Queens Borough President Melinda Katz discussed the recent scandal plaguing the Queens Public Library, including reports that the library’s executive director, Thomas Galante, received improper benefits on top of his salary of $392,000.
“Whether or not the salary is exorbinant, by the way, compared to other not-for-profits is something that the board needs to figure out,” Katz said. “There is something called an executive compensation study and it is to be done by board of trustees for non-profits, so that needs to be done. We need to figure out, is it exorbitant, [or] is it not?”
Katz penned a letter to the library’s board of trustees that listed a number of proposed reforms for the library to consider, including establishing a fixed term of employment for the executive director—Galante reportedly has an “evergreen” clause in his contract that causes it to renew automatically each year for another five years.
“You can’t have a contract that just continues at a not-for-profit, especially a not-for-profit that gets 85 percent of its funding from the city of New York,” Katz said.
Katz also raised the question of whether it is appropriate for Galante to be collecting outside income. The Daily News reported that in addition to his job at the library Galante was paid an average of $143,000 annually between 2008 and 2010 by the Elmont Union Free School District in Long Island as a $150-per-hour business consultant. Katz did not say outright that Galante should not be collecting any outside income, but proposed in her letter that the board of trustees set a limit for how much money a library employee can receive, and that it be publicly reported the same way most city employees do.
“My big request to the libraries is that they treat it like a city agency,” she said. “Folks should know what the staff is making. Folks should know what type of perks anyone gets in the library because it is such a city-oriented facility.”
If the board of trustees fails to act on Katz’s suggestions, the borough president said that she has been working with Assemblyman Jeffrion Aubry to look into what type of legislation would be necessary to codify these reforms.

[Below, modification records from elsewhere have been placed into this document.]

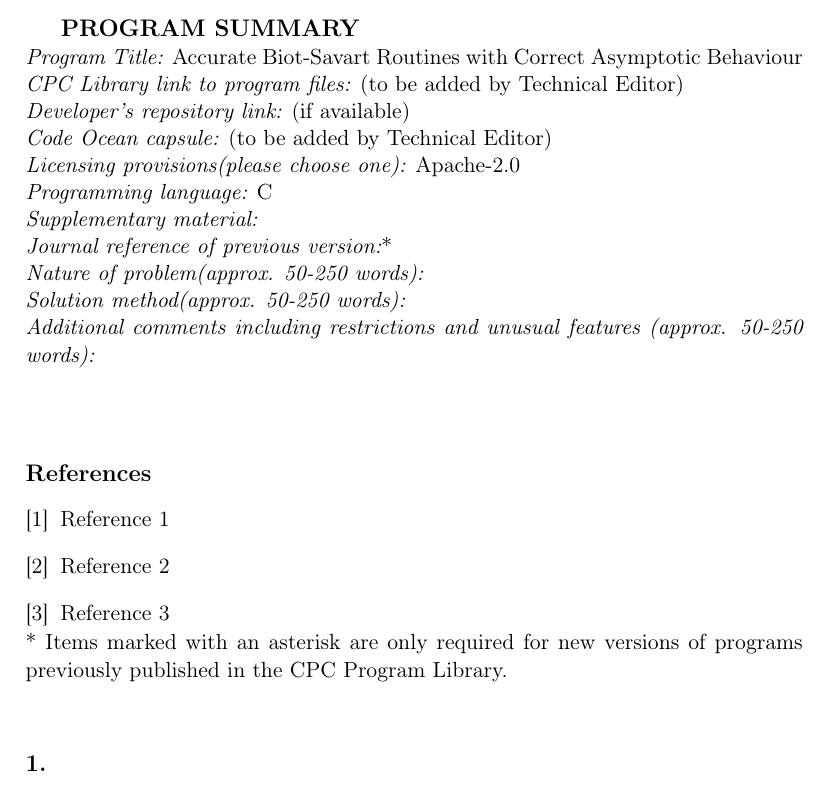
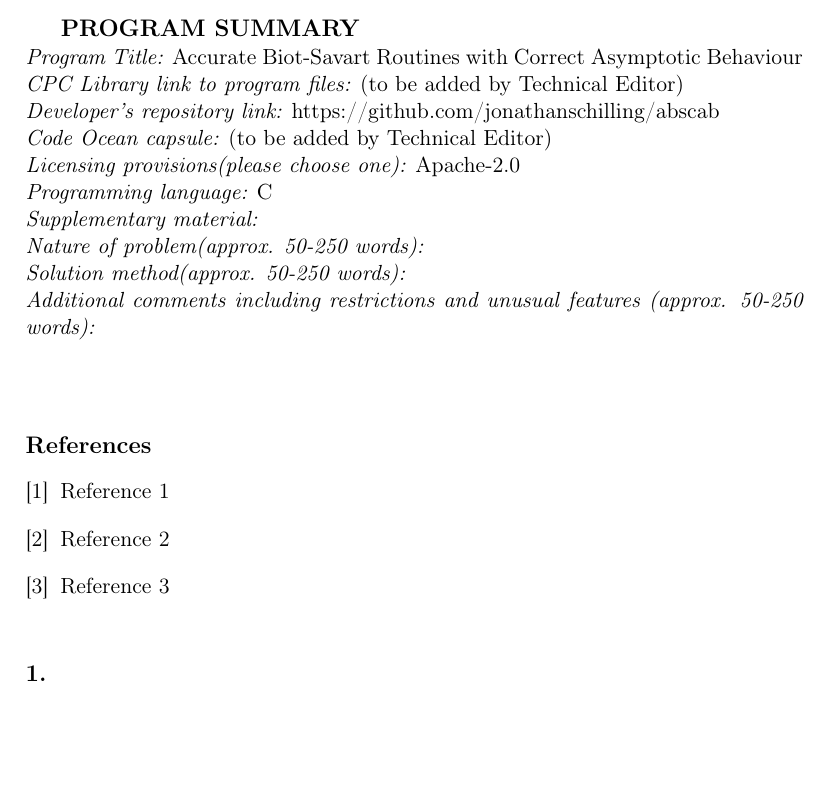
Before and after one commit to jonathanschilling/abscab, a LaTeX paper (article/abscab_main.tex): part of page 2 of 2, cut so that both start at the same text, the shorter picture padded with empty space. Compiled offline with pdfLaTeX.

Commit message:
include repo link in draft

```diff
--- a/article/abscab_main.tex
+++ b/article/abscab_main.tex
@@ -161,14 +161,12 @@ keyword1; keyword2; keyword3; etc.
 \noindent
 {\em Program Title:} Accurate Biot-Savart Routines with Correct Asymptotic Behaviour \\
 {\em CPC Library link to program files:} (to be added by Technical Editor) \\
-{\em Developer's repository link:} (if available) \\
+{\em Developer's repository link:} https://github.com/jonathanschilling/abscab \\
 {\em Code Ocean capsule:} (to be added by Technical Editor)\\
 {\em Licensing provisions(please choose one):} Apache-2.0 \\
 {\em Programming language:} C                                  \\
 {\em Supplementary material:}                                 \\
   % Fill in if necessary, otherwise leave out.
-{\em Journal reference of previous version:}*                  \\
-  %Only required for a New Version summary, otherwise leave out.
 {\em Nature of problem(approx. 50-250 words):}\\
   %Describe the nature of the problem here. \\
 {\em Solution method(approx. 50-250 words):}\\
@@ -184,8 +182,6 @@ keyword1; keyword2; keyword3; etc.
                                % This list is different from the bibliography at the end of
                                % the Long Write-Up.
 \end{thebibliography}
-* Items marked with an asterisk are only required for new versions
-of programs previously published in the CPC Program Library.\\
 \end{small}
 
 
```
Also changed, not shown: article/abscab_main.pdf.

“I think it’s important for folks to remember that the library is actually a creation of the state, not the city,” Katz said. “So even though it’s really city-funded, it’s the state that created it, so the bylaws can only be directed and re-done really by state legislation.”